One of the alternate common names for the Magellanic Penguin (Spheniscus magellanicus) is the Jackass Penguin. This less than flattering moniker comes from the sound of their song. When a Magellanic penguins sings, it tilts its head to the sky, opens its bill, and lets out a sound very similar to that of a braying donkey. While ornithologists prefer the common name Magellanic Penguin, I prefer the alternate common name of Jackass Penguin. These penguins really do sound like a braying donkey, and “jackass” is a more lively and interesting word than “magellanic.”
While travelling southward in Argentina, I visited the largest nesting colony of jackass penguins in all of South America. This massive colony of braying marine birds and their fluffy young was located at Punta Tombo, a stretch of arid land along the Atlantic Ocean. The penguins’ nesting habitat was protected within a park called Reserva Provincial Punta Tombo, which was created in 1979.
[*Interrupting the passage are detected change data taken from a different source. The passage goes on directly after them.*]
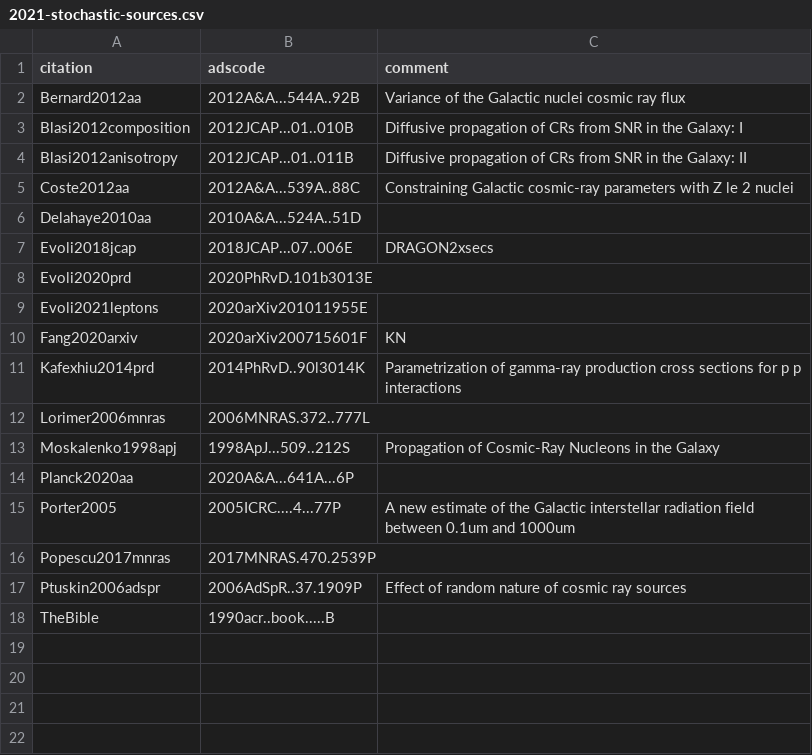
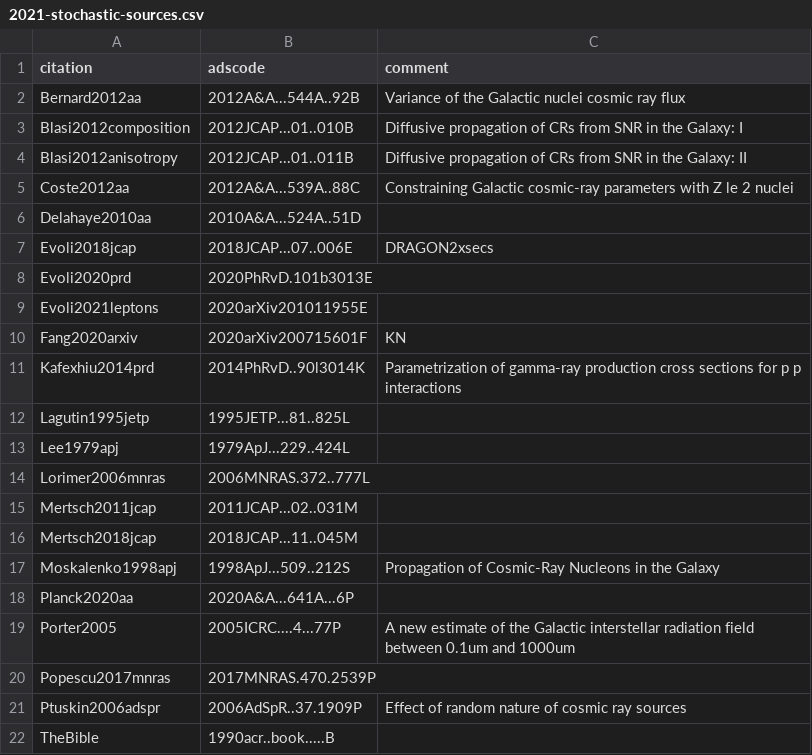
Before and after one commit to carmeloevoli/my-cool-bibs, a CSV file: 2021-stochastic-sources.csv, drawn as a sheet.

Commit message:
updates

```diff
--- a/2021-stochastic-sources.csv
+++ b/2021-stochastic-sources.csv
@@ -11,3 +11,7 @@ Fang2020arxiv,2020arXiv200715601F,KN
 Kafexhiu2014prd,2014PhRvD..90l3014K,"Parametrization of gamma-ray production cross sections for p p interactions"
+Lagutin1995jetp,1995JETP...81..825L,
+Lee1979apj,1979ApJ...229..424L,
 Lorimer2006mnras,2006MNRAS.372..777L,
+Mertsch2011jcap,2011JCAP...02..031M,
+Mertsch2018jcap,2018JCAP...11..045M,
 Moskalenko1998apj,1998ApJ...509..212S,"Propagation of Cosmic-Ray Nucleons in the Galaxy"
```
I visited Punta Tombo as a day trip from Puerto Madryn, Argentina, a seaside city a couple of hours to the north. I arranged the trip through one of the many tour companies in Puerto Madryn.
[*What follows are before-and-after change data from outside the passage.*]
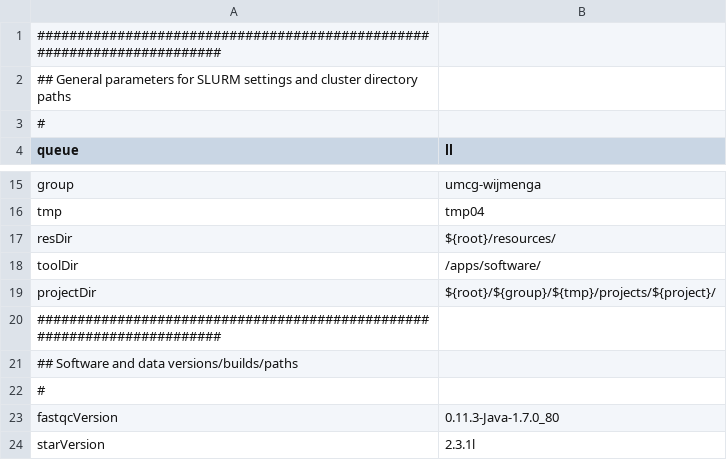
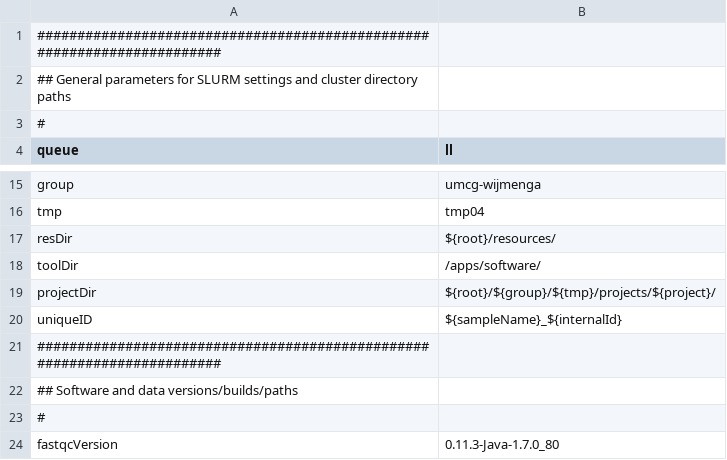
Before and after one commit to molgenis/molgenis-pipelines, a CSV file: compute5/Public_RNA-seq_genotypeCalling/testParameters.csv, drawn as a sheet; only a part is shown, gaps mark what is left out; the shorter side is filled out with more unchanged rows; the diff covers the shown part only; the diff names each change by its address in the sheet, - before the commit and + after, or states it on an @@ line.

```diff
--- a/compute5/Public_RNA-seq_genotypeCalling/testParameters.csv
+++ b/compute5/Public_RNA-seq_genotypeCalling/testParameters.csv
+row 20: uniqueID | ${sampleName}_${internalId}
```
Also changed, not shown: 2 added rows and 9 edited cells elsewhere in this file, 12 other files.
The morning of the trip, a white van picked me up from the hotel. Excluding the driver, there were only three other people on the trip, an older couple from Spain and a young woman from Switzerland. I wasn’t feeling that great. A couple of days prior, I caught a stomach bug. My intestines were brewing butt coffee. Not fun. Before getting on the van I took some diarrhea medication and hoped for the best.
As we approached the outskirts of the reserve, travelling on a dusty dirt road, our driver spotted a group of guanacos. He stopped the van close to the guanacos so we could take pictures. Guanacos are members of the camel family. Unlike camels of the Middle East, which I find to be a bit ugly, Guanacos are gorgeous. Judge for yourself from the pictures.
Soon after the Guanaco encounter, we arrived at Punta Tombo. Next to the reserve’s administrative office, there was a small museum. While our driver secured our entry tickets, we briefly checked out the museum. Inside there were penguin skeletons and stuffed penguins and information about penguin biology and ecology. A nice primer on jackass penguins. I found out that unlike many other birds, jackass penguins nest underground. Using its bill, the jackass penguin excavates dirt to create a burrow, which is used to raise its young.
After checking out the museum, we got back on the van and headed to an area closer to the Atlantic. The landscape was semi-desert. Low, rugged looking vegetation grew in clumps from dry, sandy soil. We stopped in a dirt parking area near the entrance to the penguin habitat. Our driver pointed us toward a wide path of white, hard-packed soil that wandered off into the arid terrain. He told us we had about 90 minutes to walk the reserve and be amongst the penguins. He said that we could get as close as we wanted to the penguins, but not to touch them. He cautioned that if we approached too close to a penguin, we might get bitten.
The best part of Punta Tombo was that there was nothing separating you from the Penguins. No fencing. No enclosures of any sort. The path took us right through the heart of penguin territory. Penguins going to and from the ocean waddled across the trail, passing within arm’s reach. Other penguins loitered on or near the trail, and I was able to get within inches of them. I was also treated to the sight of some juvenal penguins, still sporting their silly looking gray coat of youngster down. I had close up views of penguin families hanging out by their burrows – holes crudely dug in the pebbly ground.
The trail terminated close to the ocean but did not venture onto the beach. From the terminus we saw hundreds of penguins congregating on the beach. The ocean was rather rough that day. Sizeable blue-green waves curled high and crashed onto the sand. We watched penguins jumping into the surf to head out to hunt for fish, launching themselves like missiles into the rushing waves. We watched penguins coming out of the ocean, propelling themselves with such momentum that many flew through the air before touching down on the sand.
Watching the penguins in their natural habitat was highly entertaining. Seeing them waddle on by was comical. I couldn’t help but to laugh when one of the penguins tilted its head back and began braying while flapping its funny little wings. But the penguins were more than just waddling, braying animals seeking food. The penguin families showed great affection and care for each other. Couples used their bills to caress each other and their young. They cuddled together on the ground, their little wings resting on one another. It was touching.
Fortunately my stomach waited to cause me grief until after the penguin experience.